## Description of the task
Please give back each line of the material unchanged, but without the images.

[Opening Provided records section]

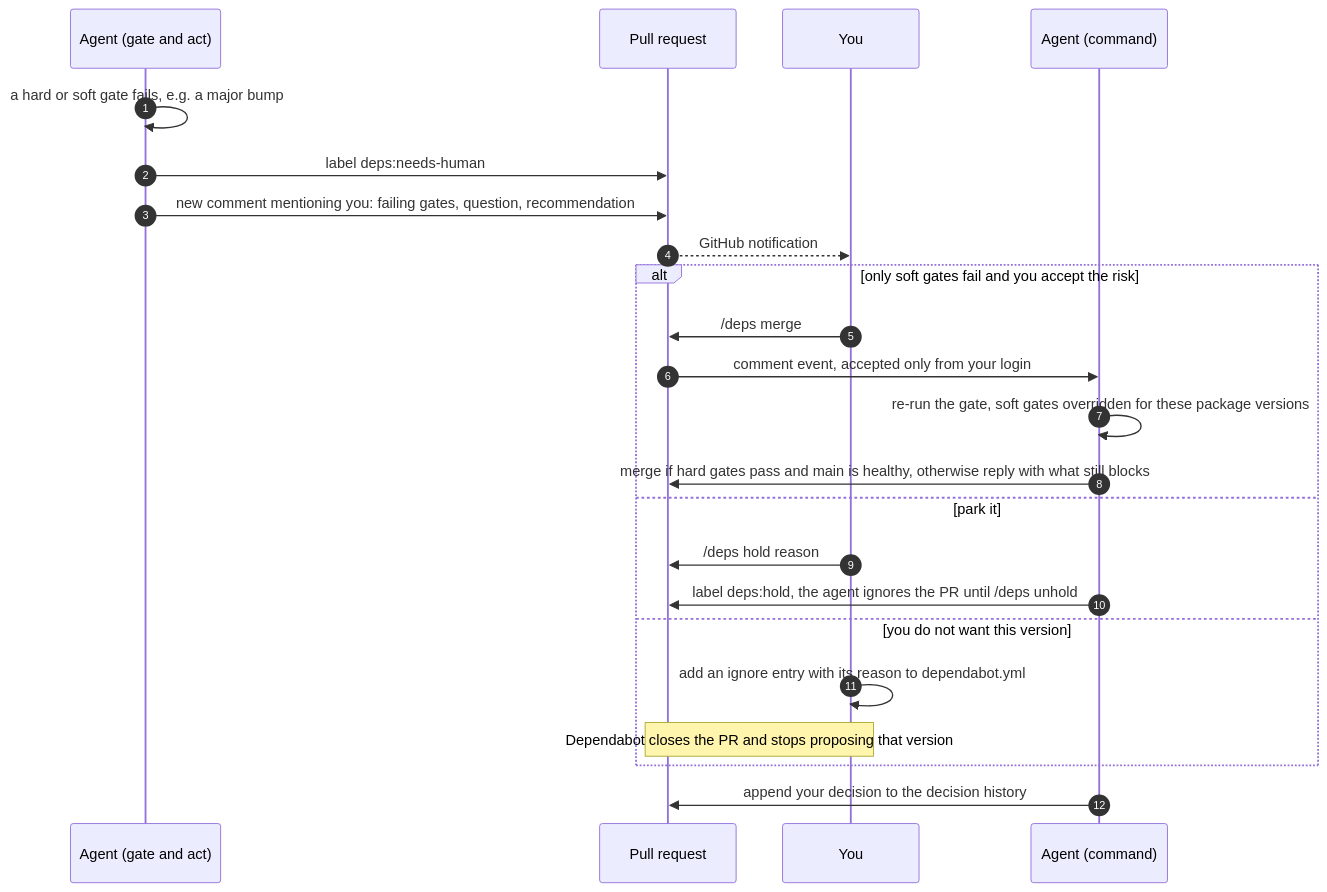
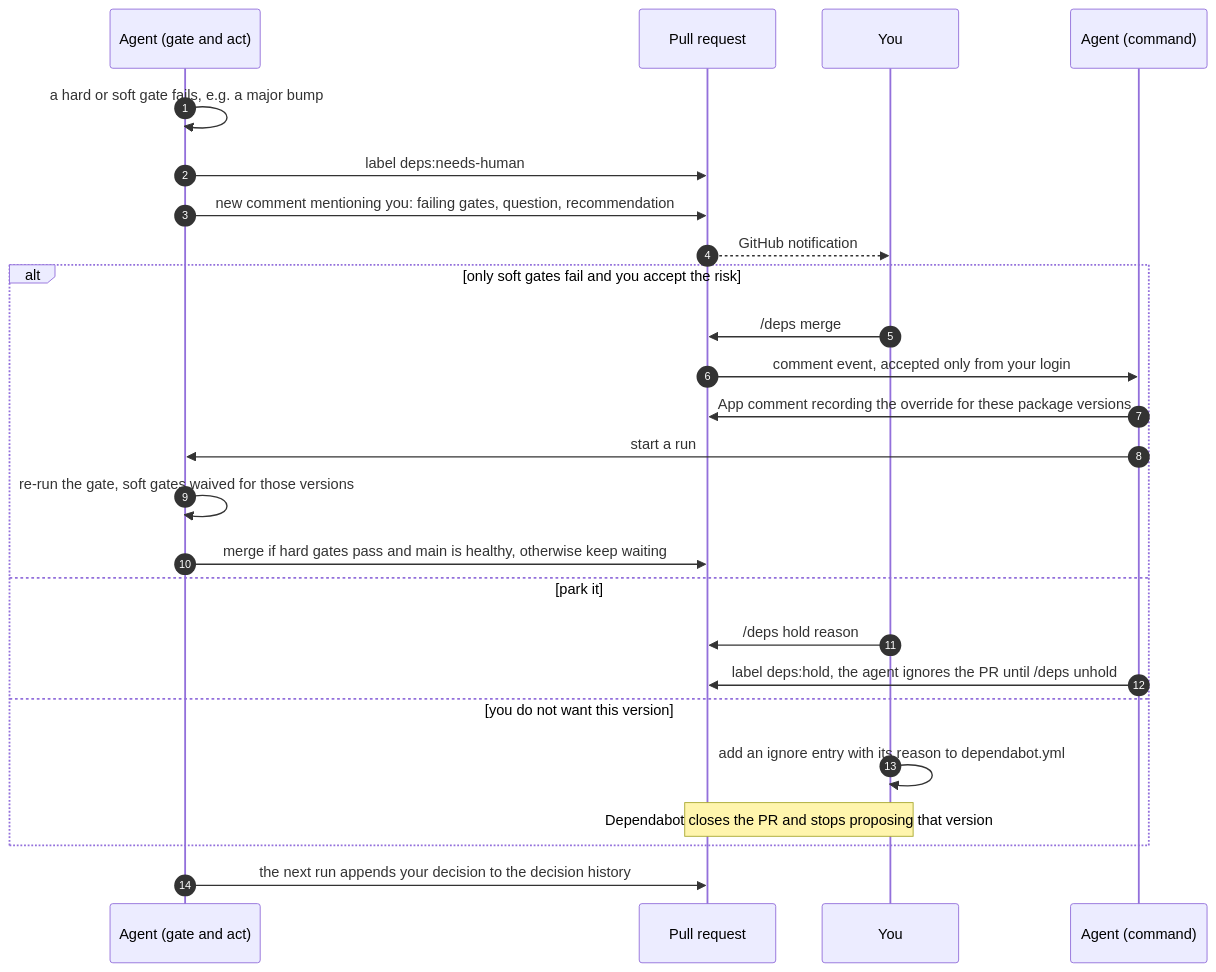
The second of 4 diagrams in docs/deps/README.md (gleanary/gleanary), drawn with Mermaid before and after one commit. The commit also changed other lines of this file and 11 other files, not shown here.

````diff
--- a/docs/deps/README.md
+++ b/docs/deps/README.md
@@ -86,26 +86,28 @@
 ```mermaid
 sequenceDiagram
     autonumber
     participant G as Agent (gate and act)
     participant PR as Pull request
     participant O as You
     participant K as Agent (command)
 
     G->>G: a hard or soft gate fails, e.g. a major bump
     G->>PR: label deps:needs-human
     G->>PR: new comment mentioning you: failing gates, question, recommendation
     PR-->>O: GitHub notification
     alt only soft gates fail and you accept the risk
         O->>PR: /deps merge
         PR->>K: comment event, accepted only from your login
-        K->>K: re-run the gate, soft gates overridden for these package versions
-        K->>PR: merge if hard gates pass and main is healthy, otherwise reply with what still blocks
+        K->>PR: App comment recording the override for these package versions
+        K->>G: start a run
+        G->>G: re-run the gate, soft gates waived for those versions
+        G->>PR: merge if hard gates pass and main is healthy, otherwise keep waiting
     else park it
         O->>PR: /deps hold reason
         K->>PR: label deps:hold, the agent ignores the PR until /deps unhold
     else you do not want this version
         O->>O: add an ignore entry with its reason to dependabot.yml
         Note over O,PR: Dependabot closes the PR and stops proposing that version
     end
-    K->>PR: append your decision to the decision history
+    G->>PR: the next run appends your decision to the decision history
 ```
````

[Closing Provided records section]

## Response
The second of 4 diagrams in docs/deps/README.md (gleanary/gleanary), drawn with Mermaid before and after one commit. The commit also changed other lines of this file and 11 other files, not shown here.

````diff
--- a/docs/deps/README.md
+++ b/docs/deps/README.md
@@ -86,26 +86,28 @@
 ```mermaid
 sequenceDiagram
     autonumber
     participant G as Agent (gate and act)
     participant PR as Pull request
     participant O as You
     participant K as Agent (command)
 
     G->>G: a hard or soft gate fails, e.g. a major bump
     G->>PR: label deps:needs-human
     G->>PR: new comment mentioning you: failing gates, question, recommendation
     PR-->>O: GitHub notification
     alt only soft gates fail and you accept the risk
         O->>PR: /deps merge
         PR->>K: comment event, accepted only from your login
-        K->>K: re-run the gate, soft gates overridden for these package versions
-        K->>PR: merge if hard gates pass and main is healthy, otherwise reply with what still blocks
+        K->>PR: App comment recording the override for these package versions
+        K->>G: start a run
+        G->>G: re-run the gate, soft gates waived for those versions
+        G->>PR: merge if hard gates pass and main is healthy, otherwise keep waiting
     else park it
         O->>PR: /deps hold reason
         K->>PR: label deps:hold, the agent ignores the PR until /deps unhold
     else you do not want this version
         O->>O: add an ignore entry with its reason to dependabot.yml
         Note over O,PR: Dependabot closes the PR and stops proposing that version
     end
-    K->>PR: append your decision to the decision history
+    G->>PR: the next run appends your decision to the decision history
 ```
````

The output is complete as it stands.